:: Extracted data ::
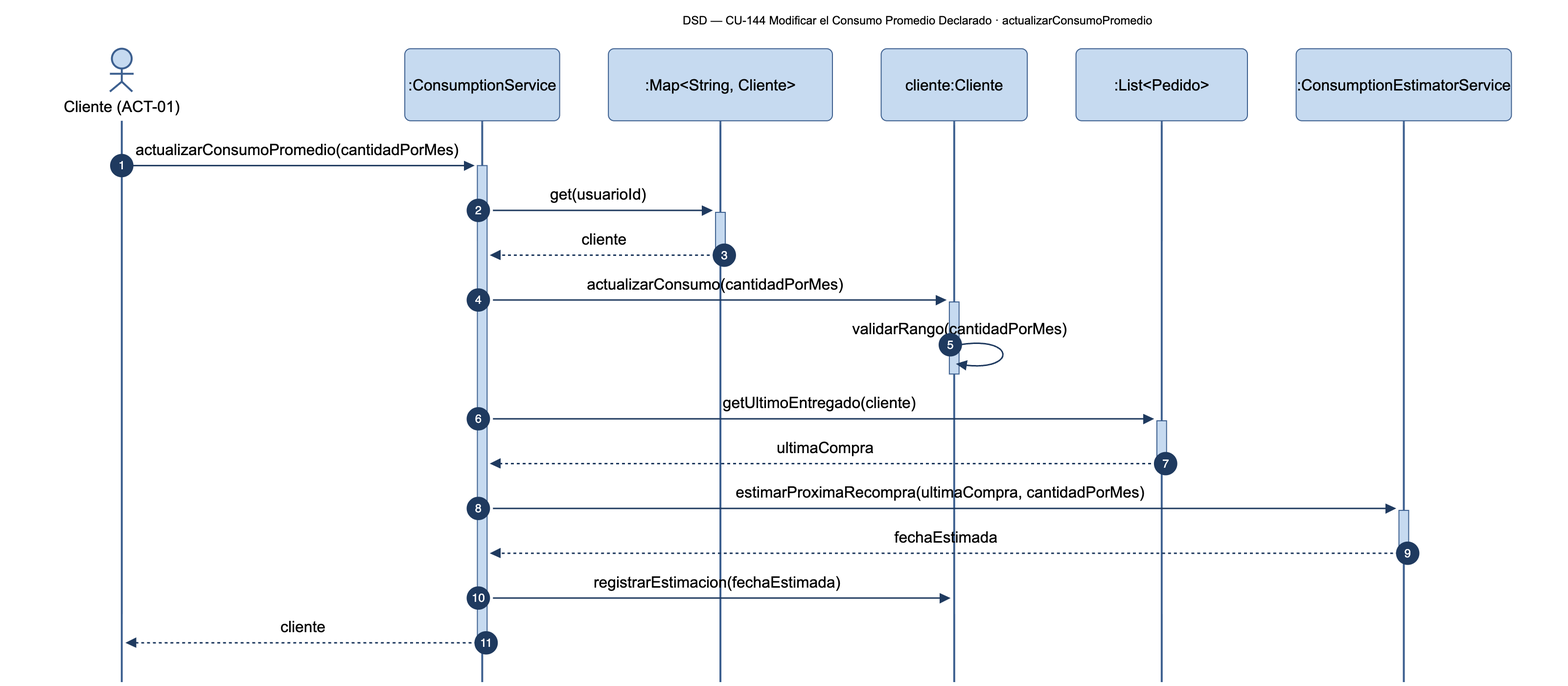
The Mermaid diagram diagramas/png/DSD_CU-144_actualizarConsumoPromedio.png in Nahuelito-Dev/splg-docs, before a commit. Its source is kept beside it as diagramas/DSD_CU-144_actualizarConsumoPromedio.mmd.
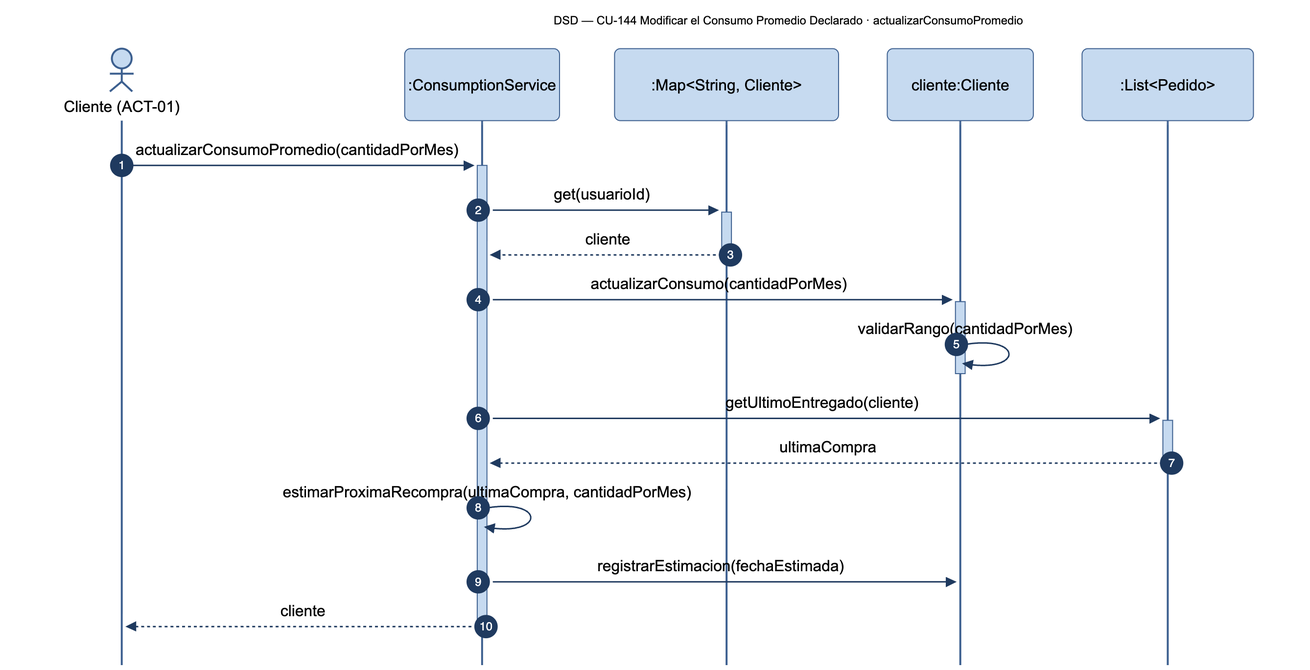
The same diagram one commit later.

Change to the diagram source:
```diff
@@ -6,7 +6,6 @@
     participant COL as :Map#lt;String, Cliente#gt;
     participant CLE as cliente:Cliente
     participant PEDS as :List#lt;Pedido#gt;
-    participant EST as :ConsumptionEstimatorService
 
     CLI->>+CON: actualizarConsumoPromedio(cantidadPorMes)
     CON->>+COL: get(usuarioId)
@@ -16,7 +15,6 @@
     deactivate CLE
     CON->>+PEDS: getUltimoEntregado(cliente)
     PEDS-->>-CON: ultimaCompra
-    CON->>+EST: estimarProximaRecompra(ultimaCompra, cantidadPorMes)
-    EST-->>-CON: fechaEstimada
+    CON->>CON: estimarProximaRecompra(ultimaCompra, cantidadPorMes)
     CON->>CLE: registrarEstimacion(fechaEstimada)
     CON-->>-CLI: cliente
```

:: Brief ::
Determine how many lines of the listing above include the word "diagram", and report that number only.

:: Exercise result ::
3